PLP Leader Philip “Brave” Davis.
By RIEL MAJOR
Tribune Staff Reporter
PROGRESSIVE Liberal Party Leader Philip “Brave” Davis yesterday slammed the government’s investment in the ShotSpotter technology following the mass shooting in Montel Heights on Sunday morning.
At the PLP’s monthly press conference, Mr Davis said the technology was a bad investment.
He said: “Fourteen persons were shot...how did the ShotSpotter programme aid in preventing that horrific event recently in Montel Heights?
“We need as a country to do a better job keeping people safe. It’s just that simple. Here again, we need serious policies and investments, not propaganda. More investments in prevention rather than detection.”
Mr Davis extended prayers to the people wounded in the mass shooting and was thankful none of the injuries were fatal.
“Our thoughts and prayers remain with the victims and their families, who must be in great shock over this senseless and horrific violence,” he said.
Commissioner of Police Anthony Ferguson underscored, earlier this week, that the public should feel safe despite the mass shooting.
When asked if he believed the communities are still safe, Mr Davis said: “I don’t believe the communities are safe.
“I believe that the fear of crime is at an alarming rate and we all fear crime. What I would do is send an appeal to my brothers and sisters who are holding these grudges and having these conflicts to just pause and consider what their acts of violence is doing...not only to themselves but to our country.
“We are killing our brothers, sisters, mothers, and fathers. Sisters and brothers are mourning and weeping, paining over these senseless acts. I’m calling upon them just to lay down (the weapons) and consider what they’re doing not only to themselves but to our country.”

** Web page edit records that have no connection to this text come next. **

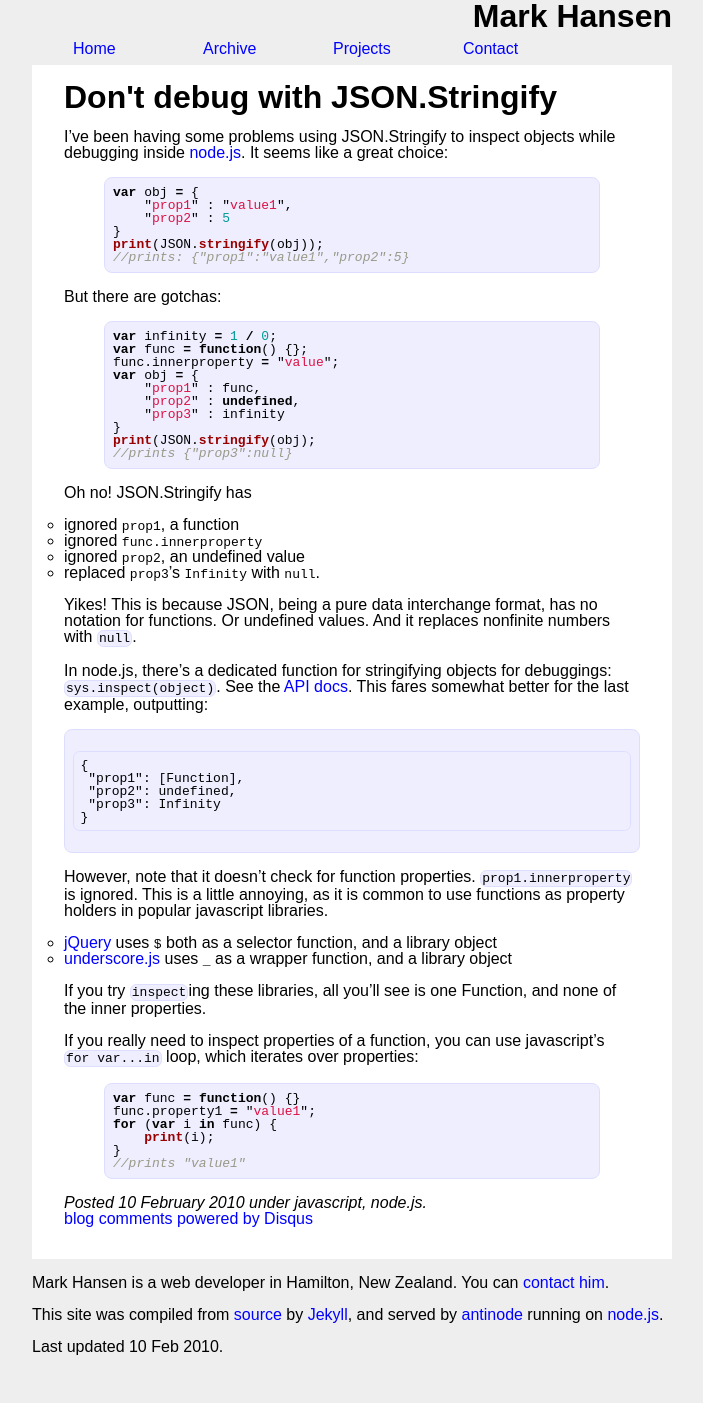
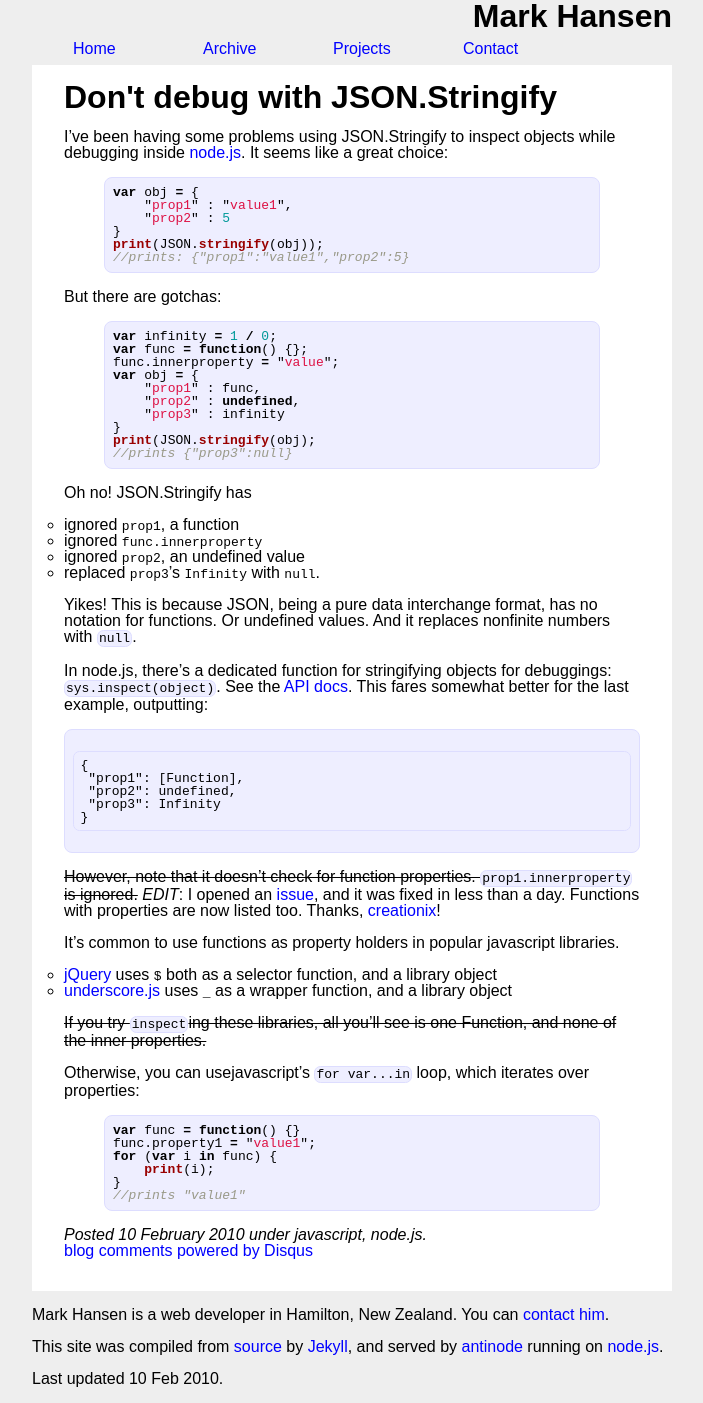
Before and after one commit to mhansen/jekyll-blog, a Jekyll site: the page built from _posts/2010-02-10-inspecting-with-json-stringify.markdown, in a window 1280 px wide. Shown: the whole page, without its empty margins (288-991 px from the left). Built offline with Jekyll 4.4.1, drawn with Linux system fonts in a browser that asks for light colours; nearby versions of some CDN libraries; Markdown is read by kramdown in place of the engine named in the settings; comment, search, counter and statistics services are not loaded; before the commit the page ends 1371 px from its top, so only the background shows below that.

Commit message:
sys.inspect is fixed to work with function properties

```diff
--- a/_posts/2010-02-10-inspecting-with-json-stringify.markdown
+++ b/_posts/2010-02-10-inspecting-with-json-stringify.markdown
@@ -6,7 +6,8 @@ category:
 - node.js
 ---
 
-I've been having some problems using JSON.Stringify to inspect objects while debugging inside [node.js](http://nodejs.org). It seems like a great choice:
+I've been having some problems using JSON.Stringify to inspect objects while
+debugging inside [node.js](http://nodejs.org). It seems like a great choice:
 
 {% highlight javascript %}
 var obj = {
@@ -48,14 +54,26 @@ In node.js, there's a dedicated function for stringifying objects for debuggings
      "prop3": Infinity
     }
 
-However, note that it doesn't check for function properties. `prop1.innerproperty` is ignored. This is a little annoying, as it is common to use functions as property holders in popular javascript libraries.
+<del>However, note that it doesn't check for function properties.
+`prop1.innerproperty` is ignored.</del>
+_EDIT_: I opened an
+[issue](http://github.com/ry/node/issues#issue/61), and it was fixed in less
+than a day. Functions with properties are now listed too.  Thanks,
+[creationix](http://github.com/creationix)!
 
-- [jQuery](http://jquery.com/) uses `$` both as a selector function, and a library object
-- [underscore.js](http://documentcloud.github.com/underscore/) uses `_` as a wrapper function, and a library object
+It's common to use functions as property holders in popular javascript
+libraries.
 
-If you try `inspect`ing these libraries, all you'll see is one Function, and none of the inner properties.
+- [jQuery](http://jquery.com/) uses `$` both as a selector function, and a
+  library object
+- [underscore.js](http://documentcloud.github.com/underscore/) uses `_` as a
+  wrapper function, and a library object
 
-If you really need to inspect properties of a function, you can use javascript's `for var...in` loop, which iterates over properties:
+<del>If you try `inspect`ing these libraries, all you'll see is one Function, and
+none of the inner properties.</del>
+
+Otherwise, you can usejavascript's `for var...in` loop, which iterates over
+properties:
 
 {% highlight javascript %}
 var func = function() {}
```
Also changed, not shown: other parts of _posts/2010-02-10-inspecting-with-json-stringify.markdown (+7 -2 lines), 1 other file.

He added: “At the end of the day, we have to live here in a violent and peaceless country. We will not advance and build a kind and gentle nation that we all desire where we can live in peace and harmony with one another. Let us embrace each other with love and let us understand that it’s not the love of power that will carry us anywhere but the power of love that will heal.”
Earlier in the year, the government signed a $1.9m contract with a technology provider, ShotSpotter in an effort for law enforcement agencies to pinpoint the location of gunfire.
Prime Minister Dr Hubert Minnis and National Security Minister Marvin Dames said the new programme highlighted their commitment to modernising crime fighting tools and equipping agencies with the latest technologies.
Gunshot detection systems work by deploying optical and acoustic wave sensors that detect impulsive noises atop rooftops or utility poles. The sensors locate the origin of gunshots and the information is quickly transmitted to law enforcement agencies.
Mr Dames said, at the time, said he had “completed sufficient research” and is satisfied the technology will help reduce the high gun related violence in The Bahamas.